    Designated representative means any Coast Guard commissioned, 
warrant, or petty officer who has been designated by the COTP to act on 
the COTP's behalf. The designated representative may be on a Coast 
Guard vessel, or onboard Federal, state, or a local agency vessel that 
is authorized to act in support of the Coast Guard.
    Southeastern New England COTP Zone is as defined in 33 CFR 3.05-20.
    (c) Enforcement. The security zones described in this section will 
be activated and enforced upon entry of any cruise ship into the 
navigable waters of the United States (see 33 CFR 2.36(a) to include 
the 12 NM territorial sea) in the Southeastern New England COTP zone. 
This zone will remain activated at all times while a cruise ship is 
within the navigable waters of the United States in the Sector 

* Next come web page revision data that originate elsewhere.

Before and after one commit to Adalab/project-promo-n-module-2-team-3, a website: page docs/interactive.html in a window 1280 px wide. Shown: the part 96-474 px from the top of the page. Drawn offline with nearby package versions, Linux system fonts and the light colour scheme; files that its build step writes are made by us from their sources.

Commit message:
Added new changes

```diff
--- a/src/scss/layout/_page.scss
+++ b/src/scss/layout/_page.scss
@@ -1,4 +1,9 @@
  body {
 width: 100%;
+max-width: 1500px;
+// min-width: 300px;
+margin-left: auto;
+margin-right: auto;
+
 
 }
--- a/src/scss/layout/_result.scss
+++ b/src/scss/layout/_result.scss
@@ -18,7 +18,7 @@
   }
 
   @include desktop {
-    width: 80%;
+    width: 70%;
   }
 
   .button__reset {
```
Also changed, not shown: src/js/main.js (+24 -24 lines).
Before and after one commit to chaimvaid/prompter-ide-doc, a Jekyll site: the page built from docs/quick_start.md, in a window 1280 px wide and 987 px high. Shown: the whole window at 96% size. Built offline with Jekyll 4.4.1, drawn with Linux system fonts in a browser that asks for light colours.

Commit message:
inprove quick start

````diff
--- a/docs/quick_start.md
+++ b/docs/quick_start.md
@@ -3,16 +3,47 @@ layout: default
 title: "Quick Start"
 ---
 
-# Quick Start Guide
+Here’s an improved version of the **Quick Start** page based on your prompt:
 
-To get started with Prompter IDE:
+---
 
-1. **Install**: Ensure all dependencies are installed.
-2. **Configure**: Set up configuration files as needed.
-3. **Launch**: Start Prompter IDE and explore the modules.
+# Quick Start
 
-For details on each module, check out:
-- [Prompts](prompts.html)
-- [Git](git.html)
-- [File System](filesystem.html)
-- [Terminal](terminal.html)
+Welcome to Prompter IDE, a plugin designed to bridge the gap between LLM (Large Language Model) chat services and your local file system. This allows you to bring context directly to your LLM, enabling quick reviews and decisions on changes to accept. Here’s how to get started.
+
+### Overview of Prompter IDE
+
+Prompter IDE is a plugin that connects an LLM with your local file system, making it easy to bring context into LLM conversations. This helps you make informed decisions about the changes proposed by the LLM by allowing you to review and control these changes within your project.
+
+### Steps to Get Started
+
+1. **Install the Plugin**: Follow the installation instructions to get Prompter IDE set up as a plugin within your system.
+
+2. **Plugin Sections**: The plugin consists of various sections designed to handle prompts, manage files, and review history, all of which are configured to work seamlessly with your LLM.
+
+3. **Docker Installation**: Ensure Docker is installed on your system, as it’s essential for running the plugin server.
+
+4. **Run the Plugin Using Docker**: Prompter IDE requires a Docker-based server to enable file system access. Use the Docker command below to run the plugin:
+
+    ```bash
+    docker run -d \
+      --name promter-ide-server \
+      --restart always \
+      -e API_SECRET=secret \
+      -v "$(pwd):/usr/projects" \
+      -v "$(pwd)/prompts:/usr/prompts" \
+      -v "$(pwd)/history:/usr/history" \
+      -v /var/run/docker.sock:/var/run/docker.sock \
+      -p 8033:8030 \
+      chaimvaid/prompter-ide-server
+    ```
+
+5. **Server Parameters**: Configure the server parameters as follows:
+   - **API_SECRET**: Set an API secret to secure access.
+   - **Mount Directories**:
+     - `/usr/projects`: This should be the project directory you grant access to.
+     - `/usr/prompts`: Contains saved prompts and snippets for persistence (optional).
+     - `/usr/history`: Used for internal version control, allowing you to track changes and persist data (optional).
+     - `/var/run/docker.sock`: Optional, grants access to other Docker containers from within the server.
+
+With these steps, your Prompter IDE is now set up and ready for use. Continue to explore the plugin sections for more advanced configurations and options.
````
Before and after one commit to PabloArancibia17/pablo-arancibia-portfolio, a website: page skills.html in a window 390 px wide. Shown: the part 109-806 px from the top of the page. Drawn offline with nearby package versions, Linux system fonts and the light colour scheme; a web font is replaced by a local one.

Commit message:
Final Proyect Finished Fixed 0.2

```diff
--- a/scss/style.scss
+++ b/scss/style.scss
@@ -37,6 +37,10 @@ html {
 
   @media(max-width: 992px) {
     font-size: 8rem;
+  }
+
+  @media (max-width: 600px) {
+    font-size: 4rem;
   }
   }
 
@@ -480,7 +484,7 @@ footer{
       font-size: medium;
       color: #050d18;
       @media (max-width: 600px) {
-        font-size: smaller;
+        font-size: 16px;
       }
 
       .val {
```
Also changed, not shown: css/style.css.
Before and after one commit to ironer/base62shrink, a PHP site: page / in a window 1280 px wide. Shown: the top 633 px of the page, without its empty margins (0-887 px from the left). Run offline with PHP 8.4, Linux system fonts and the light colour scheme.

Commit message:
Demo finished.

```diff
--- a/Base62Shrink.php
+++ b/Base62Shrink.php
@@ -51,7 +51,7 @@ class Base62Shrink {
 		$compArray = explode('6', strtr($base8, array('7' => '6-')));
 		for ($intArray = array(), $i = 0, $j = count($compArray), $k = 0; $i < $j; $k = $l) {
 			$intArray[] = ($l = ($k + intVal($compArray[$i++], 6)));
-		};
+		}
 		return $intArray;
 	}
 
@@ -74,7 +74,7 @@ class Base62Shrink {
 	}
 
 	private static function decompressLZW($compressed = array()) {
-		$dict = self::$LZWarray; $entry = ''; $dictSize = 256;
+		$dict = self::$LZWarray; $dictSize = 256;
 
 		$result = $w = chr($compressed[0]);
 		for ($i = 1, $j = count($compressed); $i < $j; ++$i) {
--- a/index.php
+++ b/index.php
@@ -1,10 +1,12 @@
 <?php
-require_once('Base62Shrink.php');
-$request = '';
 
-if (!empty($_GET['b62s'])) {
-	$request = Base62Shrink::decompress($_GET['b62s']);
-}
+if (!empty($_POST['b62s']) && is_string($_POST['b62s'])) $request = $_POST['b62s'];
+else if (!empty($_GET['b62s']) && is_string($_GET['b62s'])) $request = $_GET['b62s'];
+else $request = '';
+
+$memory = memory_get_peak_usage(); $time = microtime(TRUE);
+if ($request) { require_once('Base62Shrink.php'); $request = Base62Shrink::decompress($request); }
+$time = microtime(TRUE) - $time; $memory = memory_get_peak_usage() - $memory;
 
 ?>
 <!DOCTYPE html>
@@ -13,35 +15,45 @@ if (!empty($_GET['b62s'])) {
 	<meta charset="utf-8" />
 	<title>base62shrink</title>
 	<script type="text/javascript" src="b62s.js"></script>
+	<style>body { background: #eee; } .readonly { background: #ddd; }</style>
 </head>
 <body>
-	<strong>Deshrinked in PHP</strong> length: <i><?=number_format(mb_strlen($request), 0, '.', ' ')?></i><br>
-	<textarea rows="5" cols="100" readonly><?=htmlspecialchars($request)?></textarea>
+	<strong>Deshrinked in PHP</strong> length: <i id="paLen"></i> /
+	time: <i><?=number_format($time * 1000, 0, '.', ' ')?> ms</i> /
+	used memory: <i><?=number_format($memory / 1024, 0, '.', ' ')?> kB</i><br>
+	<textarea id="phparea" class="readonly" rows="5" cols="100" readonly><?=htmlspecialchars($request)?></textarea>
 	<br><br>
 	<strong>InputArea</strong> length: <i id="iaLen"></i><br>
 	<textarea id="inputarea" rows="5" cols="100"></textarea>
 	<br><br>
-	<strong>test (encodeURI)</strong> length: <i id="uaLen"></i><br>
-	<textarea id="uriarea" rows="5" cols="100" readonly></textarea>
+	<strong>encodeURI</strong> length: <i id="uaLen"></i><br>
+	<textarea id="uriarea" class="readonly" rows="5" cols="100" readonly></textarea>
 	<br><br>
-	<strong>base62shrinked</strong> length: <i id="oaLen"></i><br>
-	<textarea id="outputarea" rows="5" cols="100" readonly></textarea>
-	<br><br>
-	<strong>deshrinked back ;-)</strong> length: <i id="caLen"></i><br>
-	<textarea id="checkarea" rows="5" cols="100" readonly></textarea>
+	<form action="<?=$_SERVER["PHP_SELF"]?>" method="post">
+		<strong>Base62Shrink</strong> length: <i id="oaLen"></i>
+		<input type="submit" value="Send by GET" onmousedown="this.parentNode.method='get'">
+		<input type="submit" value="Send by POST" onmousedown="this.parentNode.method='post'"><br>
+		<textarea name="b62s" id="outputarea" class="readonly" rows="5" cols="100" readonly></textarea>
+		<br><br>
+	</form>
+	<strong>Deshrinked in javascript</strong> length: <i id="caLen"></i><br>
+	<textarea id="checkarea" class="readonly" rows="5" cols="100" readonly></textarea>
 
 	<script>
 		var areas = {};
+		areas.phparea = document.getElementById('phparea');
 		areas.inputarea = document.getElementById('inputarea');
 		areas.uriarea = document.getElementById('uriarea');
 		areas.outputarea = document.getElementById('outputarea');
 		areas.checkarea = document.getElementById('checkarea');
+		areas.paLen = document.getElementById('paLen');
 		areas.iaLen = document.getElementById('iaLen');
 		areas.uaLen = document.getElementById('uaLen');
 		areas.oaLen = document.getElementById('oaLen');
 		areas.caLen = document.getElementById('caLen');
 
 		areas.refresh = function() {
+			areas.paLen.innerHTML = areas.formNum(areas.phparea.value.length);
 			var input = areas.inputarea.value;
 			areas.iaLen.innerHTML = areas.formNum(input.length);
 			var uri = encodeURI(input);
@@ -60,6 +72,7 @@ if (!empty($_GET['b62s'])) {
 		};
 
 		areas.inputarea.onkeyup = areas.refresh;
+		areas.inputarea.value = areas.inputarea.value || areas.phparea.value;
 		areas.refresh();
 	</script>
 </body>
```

Southeastern New England COTP Zone. In addition, the Coast Guard may 
broadcast the area designated as a security zone for the duration of 
the enforcement period via Broadcast Notice to Mariners.
    (d) Regulations. (1) In accordance with the general regulations in 
33 CFR part 165, subpart D, no person or vessel may enter or move 
within the security zones created by this section unless granted 
permission to do so by the COTP Southeastern New England or the 
designated representative.
    (2) All persons and vessels granted permission to enter a security 
zone must comply with the instructions of the COTP or the designated 
representative. Emergency response vessels are authorized to move 
within the zone, but must abide by the restrictions imposed by the COTP 
or the designated representative.
    (3) No person may swim upon or below the surface of the water 
within the boundaries of these security zones unless previously 
authorized by the COTP or his designated representative.
    (4) Upon being hailed by a U.S. Coast Guard vessel or the 
designated representative, by siren, radio, flashing light or other 
means, the operator of the vessel shall proceed as directed.
    (5) Vessel operators desiring to enter or operate within the 
security zone shall contact the COTP or the designated representative 
via VHF channel 16 or 508-457-3211 (Sector Southeastern New England 
command center) to obtain permission to do so.

    Dated: June 16, 2011.
V.B. Gifford, Jr.,
Captain, U.S. Coast Guard, Captain of the Port Southeastern New 
England.
[FR Doc. 2011-17536 Filed 7-12-11; 8:45 am]
BILLING CODE 9110-04-P